I have had fun, today.
Today’s top article on WordPress was entitled, “Don’t Ask Me to Read Your Holy Book“. The post has now generated almost 200 responses in less than a day! The author, Simen, is a self-proclaimed Skeptic.
I couldn’t resist reading it.
In summary, the article was an insightful look at the way that some Christians (and other Theists) engage in circular arguments in “support” of their faith. Simen specifically attacked those who use the Bible to prove “show” that God is its author, then use assumption of divine authorship as a reason to trust the Bible.
In conclusion, he wrote:
This is some elementary advice to theists who wish to justify their faiths to nonbelievers or believers of other faiths: never rely on your conclusion to prove your conclusion. No matter how much you obfuscate and complicate matters, if your logic can be traced back from your conclusion to your conclusion, you have built a circle, and circular reasoning is never justification for the assumption it seeks to prove. The moment someone discovers this in your reasoning, they will recognize that you have nothing to come with. So, please, rely on outside resources, if you’d be so kind. It will save you lots of embarrassment.

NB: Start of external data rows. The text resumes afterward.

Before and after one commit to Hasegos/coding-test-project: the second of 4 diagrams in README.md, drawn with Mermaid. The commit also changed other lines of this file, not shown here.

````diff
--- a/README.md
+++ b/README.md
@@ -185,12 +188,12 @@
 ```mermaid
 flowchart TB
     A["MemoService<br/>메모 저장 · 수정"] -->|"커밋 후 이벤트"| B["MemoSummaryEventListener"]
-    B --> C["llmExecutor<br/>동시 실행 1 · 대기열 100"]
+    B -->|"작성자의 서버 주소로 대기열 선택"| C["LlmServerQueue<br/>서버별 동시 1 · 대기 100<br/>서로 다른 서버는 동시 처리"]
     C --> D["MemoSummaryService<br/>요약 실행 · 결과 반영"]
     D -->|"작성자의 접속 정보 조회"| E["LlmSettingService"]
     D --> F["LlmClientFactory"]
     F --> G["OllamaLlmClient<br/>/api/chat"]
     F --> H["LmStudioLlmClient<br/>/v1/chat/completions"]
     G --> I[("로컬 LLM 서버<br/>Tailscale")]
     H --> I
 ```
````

Of course, Simen is right on the button. We stand justly accused of foolishness when we base our faith on such fragile logic. It is all too easy for us to fool ourselves into believing that we have a sound intellectual justification for our faith, while tying ourselves up in logical knots that turn in on themselves like a benzine ring (Here Kekulé said that he had discovered the ring shape of the benzene molecule after having a reverie or day-dream of a snake seizing its own tail).
Fortunately for those of us who fall into this trap, faulty logic does not necessarily imply a false conclusion. We can have good faith despite our rotten intellect.
Those who know me will not be surprised to hear thar I that couldn’t help engaging in debate with the post’s author. He seems to be a very thoughtful, clear-thinking individual, who handled my question with style and grace. I take my hat off to him.